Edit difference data
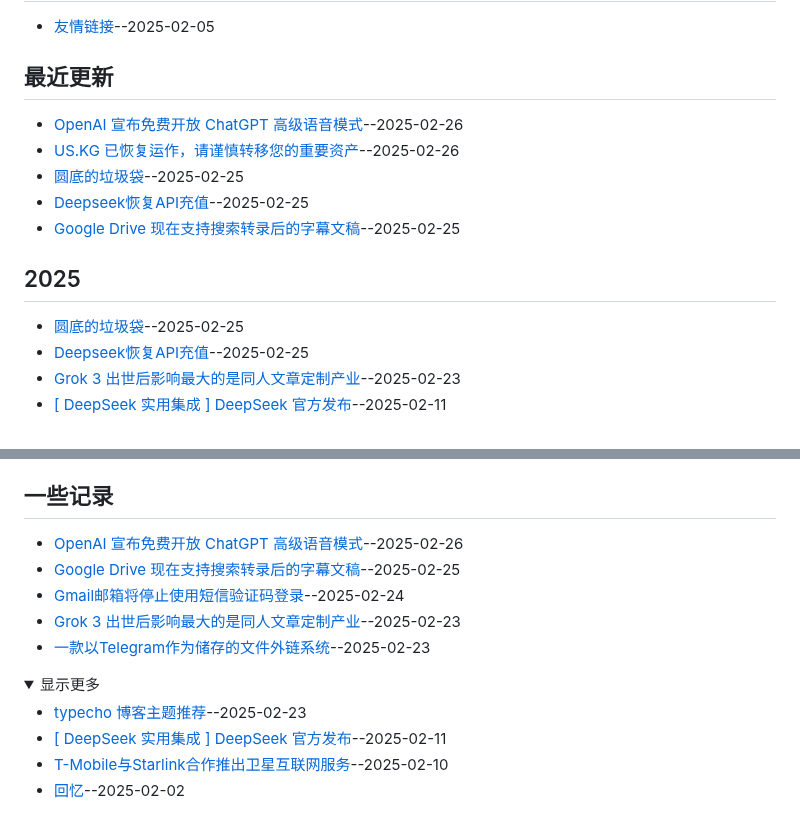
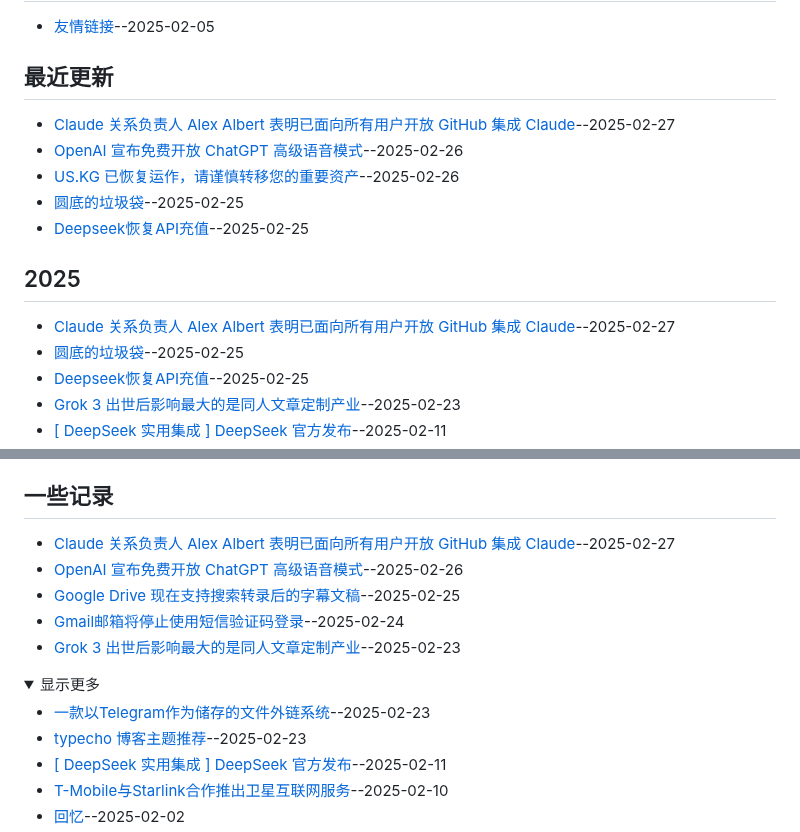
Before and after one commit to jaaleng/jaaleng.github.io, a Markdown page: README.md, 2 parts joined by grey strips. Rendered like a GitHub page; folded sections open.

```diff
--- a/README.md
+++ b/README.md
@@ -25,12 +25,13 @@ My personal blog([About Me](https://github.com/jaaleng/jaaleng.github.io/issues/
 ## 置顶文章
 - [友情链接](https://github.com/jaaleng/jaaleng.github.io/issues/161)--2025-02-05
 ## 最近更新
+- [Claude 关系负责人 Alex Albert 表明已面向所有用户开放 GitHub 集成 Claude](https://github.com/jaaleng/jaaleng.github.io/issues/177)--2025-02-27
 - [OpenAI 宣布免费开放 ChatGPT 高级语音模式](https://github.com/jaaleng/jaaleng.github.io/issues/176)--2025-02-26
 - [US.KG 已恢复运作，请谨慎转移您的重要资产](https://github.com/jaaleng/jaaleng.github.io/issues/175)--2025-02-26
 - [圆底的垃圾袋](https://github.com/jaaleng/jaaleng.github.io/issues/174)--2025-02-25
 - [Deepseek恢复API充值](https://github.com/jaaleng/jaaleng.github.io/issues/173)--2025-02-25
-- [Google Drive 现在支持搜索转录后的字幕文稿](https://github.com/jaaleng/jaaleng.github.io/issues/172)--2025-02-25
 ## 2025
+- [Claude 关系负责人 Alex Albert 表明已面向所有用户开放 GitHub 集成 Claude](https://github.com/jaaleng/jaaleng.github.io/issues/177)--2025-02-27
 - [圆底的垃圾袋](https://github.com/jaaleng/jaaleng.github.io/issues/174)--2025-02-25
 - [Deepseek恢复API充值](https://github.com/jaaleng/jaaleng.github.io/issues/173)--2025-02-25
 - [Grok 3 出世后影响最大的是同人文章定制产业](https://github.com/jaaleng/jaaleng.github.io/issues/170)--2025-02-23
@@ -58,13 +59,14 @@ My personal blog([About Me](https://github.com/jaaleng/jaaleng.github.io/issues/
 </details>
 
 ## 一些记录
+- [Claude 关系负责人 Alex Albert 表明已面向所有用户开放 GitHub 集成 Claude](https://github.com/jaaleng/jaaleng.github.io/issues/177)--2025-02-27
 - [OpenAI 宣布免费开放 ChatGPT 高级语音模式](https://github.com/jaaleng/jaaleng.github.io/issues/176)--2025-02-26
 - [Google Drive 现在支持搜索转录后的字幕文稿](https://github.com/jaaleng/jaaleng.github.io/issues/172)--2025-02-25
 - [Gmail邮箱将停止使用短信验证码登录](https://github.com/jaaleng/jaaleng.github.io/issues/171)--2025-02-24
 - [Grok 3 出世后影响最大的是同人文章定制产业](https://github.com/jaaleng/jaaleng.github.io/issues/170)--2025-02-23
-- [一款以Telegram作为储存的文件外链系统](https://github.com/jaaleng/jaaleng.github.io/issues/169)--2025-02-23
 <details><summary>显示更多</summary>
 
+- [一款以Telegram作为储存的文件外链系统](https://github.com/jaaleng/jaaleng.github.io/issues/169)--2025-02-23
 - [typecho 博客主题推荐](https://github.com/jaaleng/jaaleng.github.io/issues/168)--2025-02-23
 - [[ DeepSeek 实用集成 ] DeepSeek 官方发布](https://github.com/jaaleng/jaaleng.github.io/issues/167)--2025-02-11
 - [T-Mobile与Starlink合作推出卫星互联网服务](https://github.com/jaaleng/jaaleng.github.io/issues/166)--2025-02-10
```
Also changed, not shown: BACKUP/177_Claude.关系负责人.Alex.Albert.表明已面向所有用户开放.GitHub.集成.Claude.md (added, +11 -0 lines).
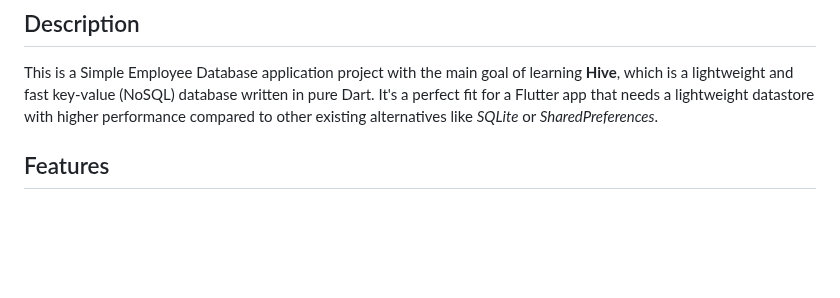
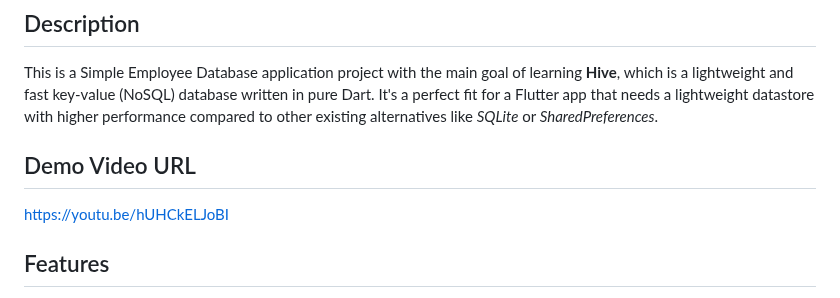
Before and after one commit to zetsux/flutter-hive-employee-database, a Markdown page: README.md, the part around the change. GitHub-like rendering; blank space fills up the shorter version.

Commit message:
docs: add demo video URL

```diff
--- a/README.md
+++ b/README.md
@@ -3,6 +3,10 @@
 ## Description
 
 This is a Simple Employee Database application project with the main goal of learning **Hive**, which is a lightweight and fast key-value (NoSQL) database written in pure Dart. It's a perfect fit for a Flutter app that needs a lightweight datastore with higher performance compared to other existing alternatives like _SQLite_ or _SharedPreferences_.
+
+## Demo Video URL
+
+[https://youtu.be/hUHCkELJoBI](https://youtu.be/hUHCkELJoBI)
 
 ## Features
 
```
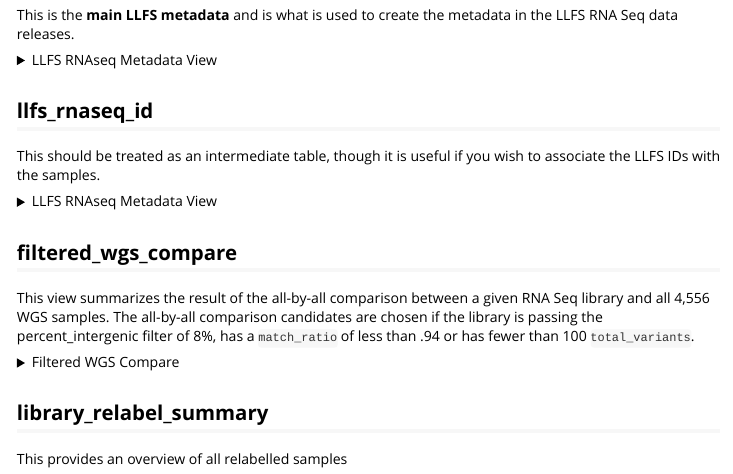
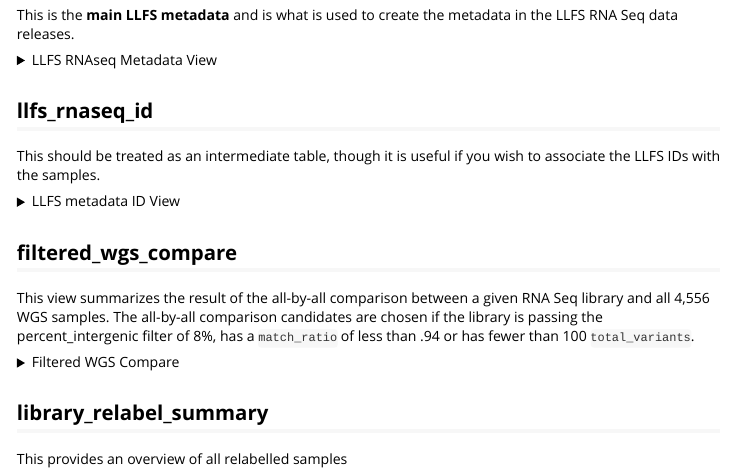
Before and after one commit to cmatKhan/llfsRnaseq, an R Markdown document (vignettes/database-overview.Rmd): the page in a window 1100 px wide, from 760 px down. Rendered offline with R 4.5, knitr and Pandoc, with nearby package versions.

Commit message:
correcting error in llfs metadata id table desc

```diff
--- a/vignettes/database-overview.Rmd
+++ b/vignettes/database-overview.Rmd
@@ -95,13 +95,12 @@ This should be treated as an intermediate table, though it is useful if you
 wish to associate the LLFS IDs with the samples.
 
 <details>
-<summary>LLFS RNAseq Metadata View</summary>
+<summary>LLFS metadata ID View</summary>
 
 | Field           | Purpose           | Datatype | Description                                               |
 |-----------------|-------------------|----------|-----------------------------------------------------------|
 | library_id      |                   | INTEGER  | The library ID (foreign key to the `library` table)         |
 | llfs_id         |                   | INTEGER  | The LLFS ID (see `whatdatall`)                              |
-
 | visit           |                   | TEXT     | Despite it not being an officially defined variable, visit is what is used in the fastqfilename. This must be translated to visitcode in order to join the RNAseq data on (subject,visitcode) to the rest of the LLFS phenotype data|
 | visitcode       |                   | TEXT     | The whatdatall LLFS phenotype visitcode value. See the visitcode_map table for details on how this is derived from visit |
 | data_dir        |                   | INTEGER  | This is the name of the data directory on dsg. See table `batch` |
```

WORK TO COMPLETE » Go line by line through the data above and report each one that holds the string "Google".

PROBLEM SOLUTION »
-- [Google Drive 现在支持搜索转录后的字幕文稿](https://github.com/jaaleng/jaaleng.github.io/issues/172)--2025-02-25
 - [Google Drive 现在支持搜索转录后的字幕文稿](https://github.com/jaaleng/jaaleng.github.io/issues/172)--2025-02-25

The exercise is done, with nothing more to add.